● PROBLEM DETAILS
In the listing, some lines may hold the string "pick"; report how many do, as a bare number.

● MATERIAL FOR THIS EXERCISE
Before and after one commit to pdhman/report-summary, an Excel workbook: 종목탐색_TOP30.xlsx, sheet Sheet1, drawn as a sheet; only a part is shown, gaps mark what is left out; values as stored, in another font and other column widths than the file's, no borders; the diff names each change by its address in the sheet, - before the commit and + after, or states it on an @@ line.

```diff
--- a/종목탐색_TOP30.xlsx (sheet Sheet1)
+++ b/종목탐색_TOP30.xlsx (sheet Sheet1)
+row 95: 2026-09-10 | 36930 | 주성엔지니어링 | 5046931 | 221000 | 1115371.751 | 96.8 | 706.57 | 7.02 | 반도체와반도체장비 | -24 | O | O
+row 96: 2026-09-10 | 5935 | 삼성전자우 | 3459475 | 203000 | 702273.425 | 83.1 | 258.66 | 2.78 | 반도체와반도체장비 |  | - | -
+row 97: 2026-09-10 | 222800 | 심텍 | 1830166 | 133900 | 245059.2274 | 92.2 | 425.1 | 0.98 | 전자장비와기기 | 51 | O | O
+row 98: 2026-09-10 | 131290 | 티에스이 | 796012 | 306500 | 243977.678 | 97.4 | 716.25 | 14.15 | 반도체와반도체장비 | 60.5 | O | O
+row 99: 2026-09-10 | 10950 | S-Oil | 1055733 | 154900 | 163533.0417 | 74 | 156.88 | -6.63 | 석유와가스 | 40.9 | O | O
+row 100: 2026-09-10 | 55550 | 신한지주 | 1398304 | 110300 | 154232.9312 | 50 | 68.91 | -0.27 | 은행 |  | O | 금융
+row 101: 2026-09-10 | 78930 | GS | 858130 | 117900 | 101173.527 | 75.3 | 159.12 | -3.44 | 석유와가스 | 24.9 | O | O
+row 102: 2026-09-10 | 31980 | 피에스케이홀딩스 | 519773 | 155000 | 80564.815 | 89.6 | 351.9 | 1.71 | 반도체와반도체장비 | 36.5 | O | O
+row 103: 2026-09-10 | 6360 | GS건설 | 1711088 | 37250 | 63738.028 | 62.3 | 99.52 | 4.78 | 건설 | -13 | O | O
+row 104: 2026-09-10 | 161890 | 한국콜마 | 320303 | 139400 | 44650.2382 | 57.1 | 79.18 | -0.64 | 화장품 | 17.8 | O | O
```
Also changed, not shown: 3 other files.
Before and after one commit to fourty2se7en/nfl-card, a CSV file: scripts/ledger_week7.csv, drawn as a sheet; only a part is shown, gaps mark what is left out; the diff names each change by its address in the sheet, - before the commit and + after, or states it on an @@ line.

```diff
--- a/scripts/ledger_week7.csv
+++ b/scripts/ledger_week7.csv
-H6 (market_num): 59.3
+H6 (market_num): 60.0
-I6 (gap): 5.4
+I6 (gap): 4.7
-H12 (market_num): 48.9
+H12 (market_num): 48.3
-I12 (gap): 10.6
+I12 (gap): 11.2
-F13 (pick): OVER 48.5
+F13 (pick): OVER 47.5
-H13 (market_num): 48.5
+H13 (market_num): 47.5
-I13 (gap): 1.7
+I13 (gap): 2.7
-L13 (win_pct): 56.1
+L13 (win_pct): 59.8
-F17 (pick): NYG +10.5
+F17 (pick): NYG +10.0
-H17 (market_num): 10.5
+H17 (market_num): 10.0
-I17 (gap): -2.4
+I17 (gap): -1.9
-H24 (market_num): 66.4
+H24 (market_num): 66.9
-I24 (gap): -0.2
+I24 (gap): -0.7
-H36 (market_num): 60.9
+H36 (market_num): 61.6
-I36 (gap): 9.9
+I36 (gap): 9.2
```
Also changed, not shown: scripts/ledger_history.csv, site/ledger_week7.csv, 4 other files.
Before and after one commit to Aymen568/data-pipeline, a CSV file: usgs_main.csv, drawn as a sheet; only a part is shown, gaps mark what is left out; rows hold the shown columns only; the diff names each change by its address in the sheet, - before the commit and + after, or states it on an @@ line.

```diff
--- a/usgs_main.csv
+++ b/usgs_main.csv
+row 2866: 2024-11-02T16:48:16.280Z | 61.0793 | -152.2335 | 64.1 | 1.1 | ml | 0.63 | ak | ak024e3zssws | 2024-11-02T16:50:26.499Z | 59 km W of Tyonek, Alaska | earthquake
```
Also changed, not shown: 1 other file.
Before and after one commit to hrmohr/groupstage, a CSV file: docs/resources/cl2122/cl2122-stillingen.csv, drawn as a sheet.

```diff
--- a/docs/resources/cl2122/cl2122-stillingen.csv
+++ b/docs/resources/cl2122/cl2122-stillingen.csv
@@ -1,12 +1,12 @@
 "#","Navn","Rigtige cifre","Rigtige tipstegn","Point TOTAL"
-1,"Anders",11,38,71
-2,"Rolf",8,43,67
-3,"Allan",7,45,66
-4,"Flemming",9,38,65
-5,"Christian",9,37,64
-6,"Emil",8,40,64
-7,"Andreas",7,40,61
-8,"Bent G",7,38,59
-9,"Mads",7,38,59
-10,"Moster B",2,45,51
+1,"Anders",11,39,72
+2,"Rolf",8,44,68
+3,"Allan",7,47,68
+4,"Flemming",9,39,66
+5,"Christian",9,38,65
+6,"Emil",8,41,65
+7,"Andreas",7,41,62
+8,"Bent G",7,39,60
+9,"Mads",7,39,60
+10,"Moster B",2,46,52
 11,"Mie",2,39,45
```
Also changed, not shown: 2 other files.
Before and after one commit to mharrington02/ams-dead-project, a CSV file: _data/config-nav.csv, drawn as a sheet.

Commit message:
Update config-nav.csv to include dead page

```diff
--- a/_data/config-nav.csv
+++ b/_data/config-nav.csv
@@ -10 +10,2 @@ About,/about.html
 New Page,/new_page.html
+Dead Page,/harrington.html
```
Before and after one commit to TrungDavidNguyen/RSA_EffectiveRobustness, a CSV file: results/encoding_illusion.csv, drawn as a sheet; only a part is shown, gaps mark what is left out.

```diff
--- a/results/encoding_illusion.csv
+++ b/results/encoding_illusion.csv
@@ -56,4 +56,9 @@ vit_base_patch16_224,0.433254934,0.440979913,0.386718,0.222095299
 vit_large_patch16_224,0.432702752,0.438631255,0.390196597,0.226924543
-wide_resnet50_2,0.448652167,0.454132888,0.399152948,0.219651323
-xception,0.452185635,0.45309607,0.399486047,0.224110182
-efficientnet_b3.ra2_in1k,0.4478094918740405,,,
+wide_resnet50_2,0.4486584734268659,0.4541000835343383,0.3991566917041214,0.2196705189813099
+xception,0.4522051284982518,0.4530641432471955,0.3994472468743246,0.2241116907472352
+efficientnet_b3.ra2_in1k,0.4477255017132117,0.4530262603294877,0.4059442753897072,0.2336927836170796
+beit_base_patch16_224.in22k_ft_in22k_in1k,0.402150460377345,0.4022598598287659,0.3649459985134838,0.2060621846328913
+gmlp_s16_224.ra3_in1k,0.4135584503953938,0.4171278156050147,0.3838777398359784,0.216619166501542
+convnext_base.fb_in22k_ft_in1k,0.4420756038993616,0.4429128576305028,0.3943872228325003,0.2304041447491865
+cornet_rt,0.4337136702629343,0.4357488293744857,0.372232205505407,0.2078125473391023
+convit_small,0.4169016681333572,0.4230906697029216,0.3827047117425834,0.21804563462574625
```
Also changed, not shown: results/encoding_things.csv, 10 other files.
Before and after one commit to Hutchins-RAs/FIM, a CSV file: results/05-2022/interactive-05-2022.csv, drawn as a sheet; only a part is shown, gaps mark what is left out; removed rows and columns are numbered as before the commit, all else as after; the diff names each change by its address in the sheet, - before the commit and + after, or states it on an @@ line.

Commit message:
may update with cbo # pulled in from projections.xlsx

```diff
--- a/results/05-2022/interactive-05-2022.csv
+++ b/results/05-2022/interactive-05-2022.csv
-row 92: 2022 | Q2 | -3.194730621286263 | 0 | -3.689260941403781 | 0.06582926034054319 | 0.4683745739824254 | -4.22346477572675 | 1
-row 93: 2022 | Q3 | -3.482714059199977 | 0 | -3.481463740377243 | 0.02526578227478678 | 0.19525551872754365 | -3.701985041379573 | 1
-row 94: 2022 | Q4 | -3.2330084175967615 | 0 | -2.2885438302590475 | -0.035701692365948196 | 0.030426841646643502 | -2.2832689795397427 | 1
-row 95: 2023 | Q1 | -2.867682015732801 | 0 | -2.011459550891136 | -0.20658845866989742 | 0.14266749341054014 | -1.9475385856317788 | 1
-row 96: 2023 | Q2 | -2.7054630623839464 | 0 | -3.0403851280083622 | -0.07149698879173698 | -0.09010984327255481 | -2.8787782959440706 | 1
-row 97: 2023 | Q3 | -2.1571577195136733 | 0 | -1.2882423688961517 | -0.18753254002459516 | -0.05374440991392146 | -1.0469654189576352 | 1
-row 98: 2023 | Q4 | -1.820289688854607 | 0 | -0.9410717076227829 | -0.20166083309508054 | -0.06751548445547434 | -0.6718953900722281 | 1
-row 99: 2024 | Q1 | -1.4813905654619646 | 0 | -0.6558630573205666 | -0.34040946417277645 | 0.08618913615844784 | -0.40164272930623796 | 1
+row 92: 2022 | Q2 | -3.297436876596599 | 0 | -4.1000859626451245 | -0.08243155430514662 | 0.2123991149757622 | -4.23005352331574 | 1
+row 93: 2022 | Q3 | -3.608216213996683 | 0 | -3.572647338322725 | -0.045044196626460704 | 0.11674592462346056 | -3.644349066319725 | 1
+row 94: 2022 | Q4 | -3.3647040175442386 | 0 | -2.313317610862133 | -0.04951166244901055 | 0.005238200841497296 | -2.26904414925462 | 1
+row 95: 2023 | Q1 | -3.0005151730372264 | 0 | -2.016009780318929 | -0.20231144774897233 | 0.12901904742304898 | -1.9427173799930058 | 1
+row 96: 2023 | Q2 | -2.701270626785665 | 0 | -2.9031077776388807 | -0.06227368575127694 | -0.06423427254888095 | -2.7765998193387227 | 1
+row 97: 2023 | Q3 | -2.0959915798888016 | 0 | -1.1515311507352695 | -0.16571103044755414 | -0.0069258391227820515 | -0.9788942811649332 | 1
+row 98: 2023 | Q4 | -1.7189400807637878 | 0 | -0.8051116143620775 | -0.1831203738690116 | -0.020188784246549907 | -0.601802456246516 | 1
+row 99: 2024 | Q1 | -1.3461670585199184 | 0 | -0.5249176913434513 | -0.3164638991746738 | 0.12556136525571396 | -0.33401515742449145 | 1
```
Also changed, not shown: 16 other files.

● RESPONSE AREA
4